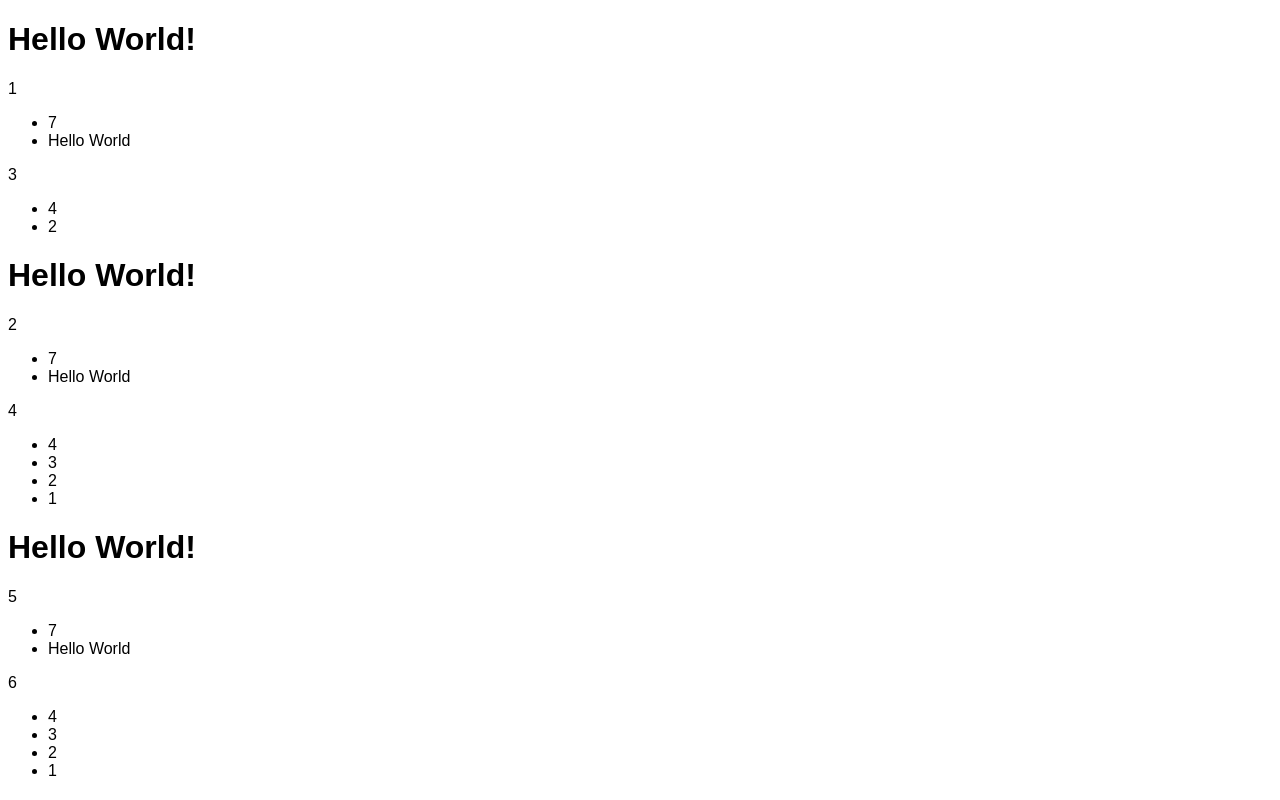
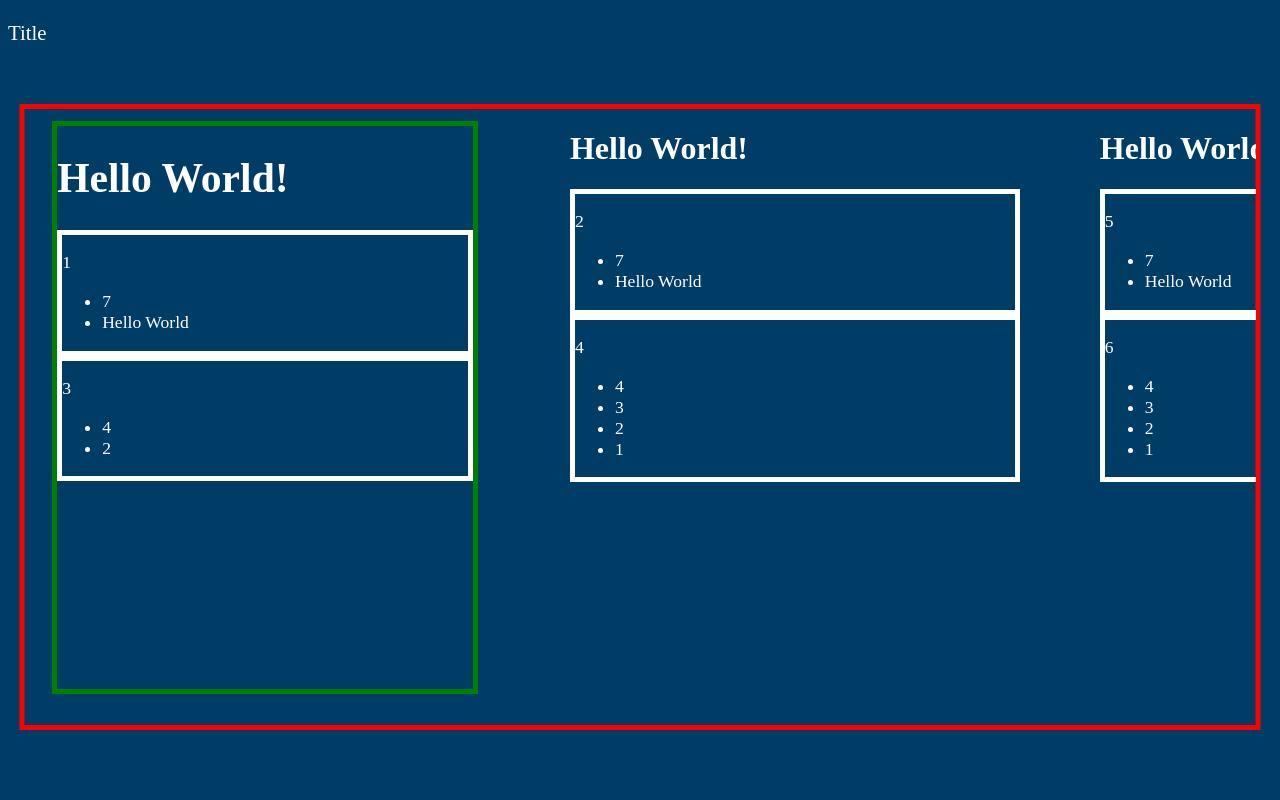
Before and after one commit to AserMalik/website, a React (Create React App) app: page / in a window 1280 px wide. Built offline with nearby package versions, Linux system fonts and the light colour scheme.

Commit message:
completed base components, added basic design structure

```diff
--- a/src/App.js
+++ b/src/App.js
@@ -18,13 +18,24 @@ var test = [7, "Hello World"];
 ////////////*/
 
 Section = props => {
-  return (
-    <div className="section">
-      <h1>{props.title}</h1>
-      {props.children}
-    </div>
-  );
+  switch (props.type) {
+    case "major":
+      return (
+        <div className="section-major">
+          <h1>{props.title}</h1>
+          {props.children}
+        </div>
+      );
+    default:
+      return (
+        <div className="section-minor">
+          <h1>{props.title}</h1>
+          {props.children}
+        </div>
+      );
+  }
 };
+//this should ideally be more modular but it's very small so I avoided it
 
 Card = (title, cardDetails) => {
   const listCardDetails = Array.from(cardDetails).map(cardDetails => (
@@ -44,7 +55,7 @@ Card = (title, cardDetails) => {
 export default function App() {
   return (
     <div className="App">
-      <Section title="Hello World!">
+      <Section title="Hello World!" type="major">
         {Card("1", test)}
         {Card("3", ["4", "2"])}
       </Section>
--- a/src/index.js
+++ b/src/index.js
@@ -4,4 +4,10 @@ import App from "./App.js";
 
 const rootElement = document.getElementById("root");
 
-ReactDOM.render(<App />, rootElement);
+ReactDOM.render(
+  <div>
+    <p className="page-title">Title</p>
+    <App />
+  </div>,
+  rootElement
+);
--- a/src/styles.css
+++ b/src/styles.css
@@ -1,3 +1,46 @@
+body {
+  background: #003d66;
+  font-family: Perpetua Light;
+  color: white;
+}
+
+.page-title {
+  font: bold;
+  font-size: 1.3rem;
+  color: white;
+}
+
 .App {
-  font-family: sans-serif;
+  position: absolute;
+  width: 95%;
+  height: 77%;
+  top: 13%;
+  left: 50%;
+  border: solid red 5px; /*debug setting*/
+  transform: translate(-50%, 0%);
+  padding-left: 15px;
+  display: grid;
+  grid-template-rows: 97%;
+  grid-template-columns: repeat(3, 37%);
+  grid-column-gap: 5rem;
+  overflow-y: scroll;
 }
+
+@media only screen and (max-width: 768px) {
+  .App {
+    border: solid white 5px;
+  }
+}
+
+.section-major {
+  font: bold;
+  font-size: 1.3rem;
+  margin-top: -1rem;
+  border: solid green 5px;
+  margin: 0.76rem;
+}
+
+.card {
+  font-size: 1.1rem;
+  border: solid white 5px;
+}
```
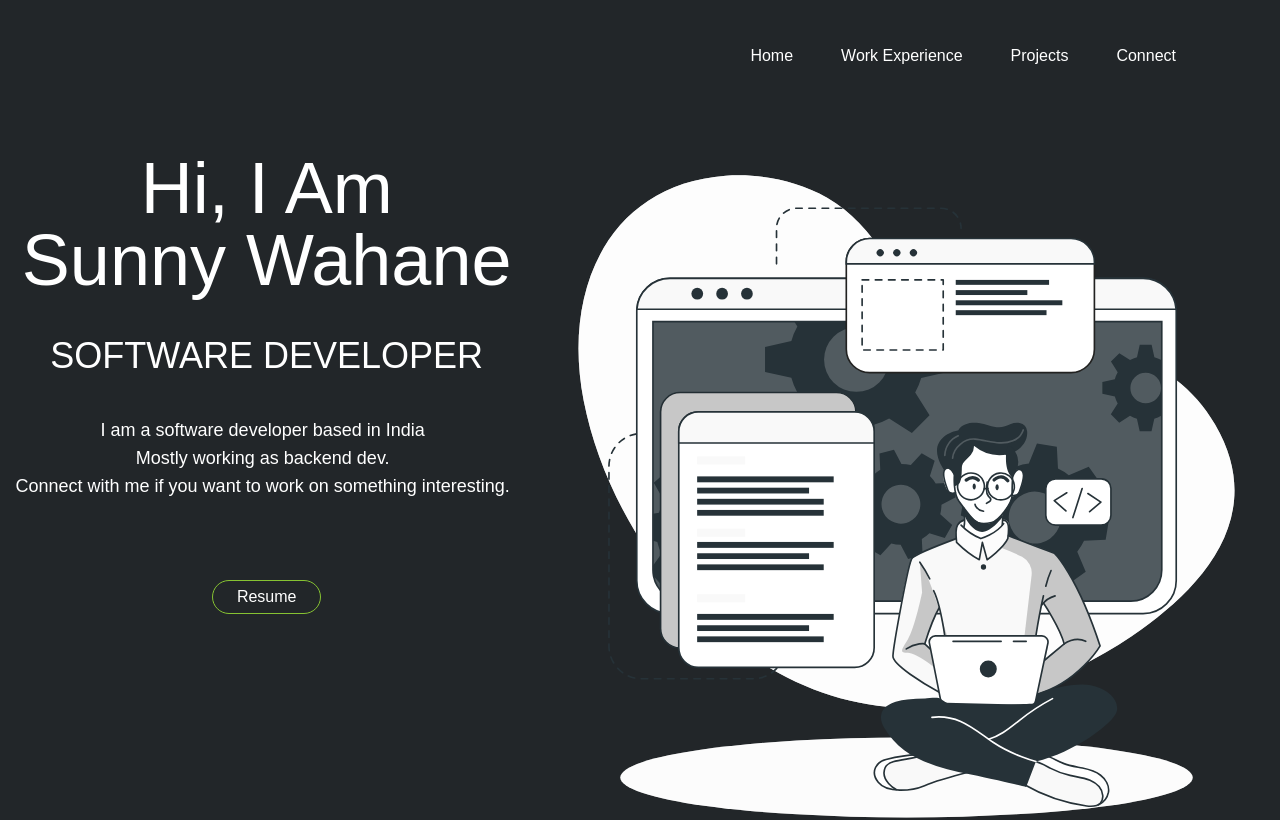
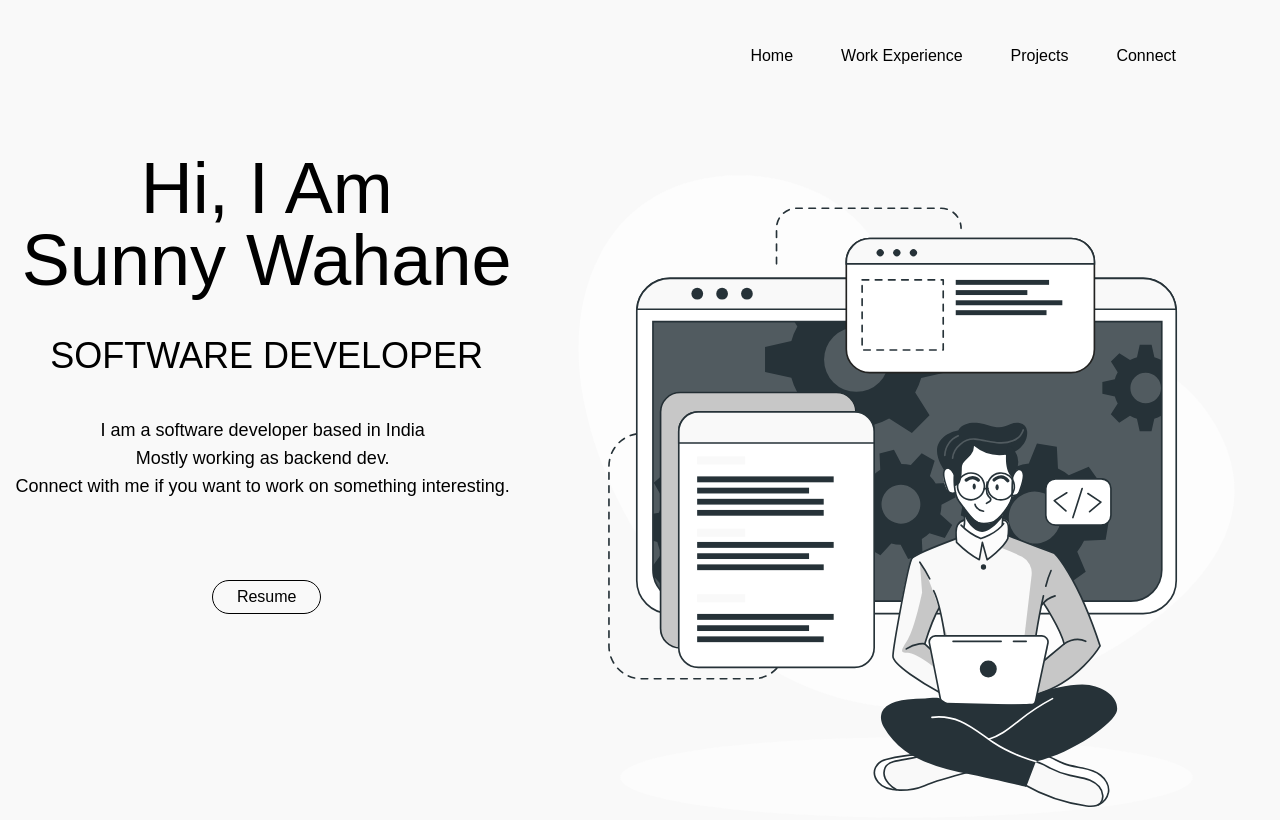
Before and after one commit to sunny-wahane/portfolio, a React (Create React App) app: page / in a window 1280 px wide. Shown: the top 820 px of the page. Built offline with nearby package versions, Linux system fonts and the light colour scheme.

Commit message:
master | updated the style of the website

```diff
--- a/src/index.css
+++ b/src/index.css
@@ -8,8 +8,8 @@
 
 body {
   margin: 0;
-  background-color: #222629;
-  color: white;
+  background-color: #F9F9F9;
+  color: black;
   font-family: -apple-system, BlinkMacSystemFont, 'Segoe UI', 'Roboto', 'Oxygen',
     'Ubuntu', 'Cantarell', 'Fira Sans', 'Droid Sans', 'Helvetica Neue',
     sans-serif;
--- a/tailwind.config.js
+++ b/tailwind.config.js
@@ -10,7 +10,7 @@ module.exports = {
         'text': ['Rubik', 'sans-serif']
       },
       colors: {
-        'primary': '#86C232',
+        'primary': 'black',
       }
     }
   },
```
Also changed, not shown: src/content/homepage.gif (deleted).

_Exercise goal_
Keep only those lines of the records that hold "grid", and return them.

_Written reply_
+  display: grid;
+  grid-template-rows: 97%;
+  grid-template-columns: repeat(3, 37%);
+  grid-column-gap: 5rem;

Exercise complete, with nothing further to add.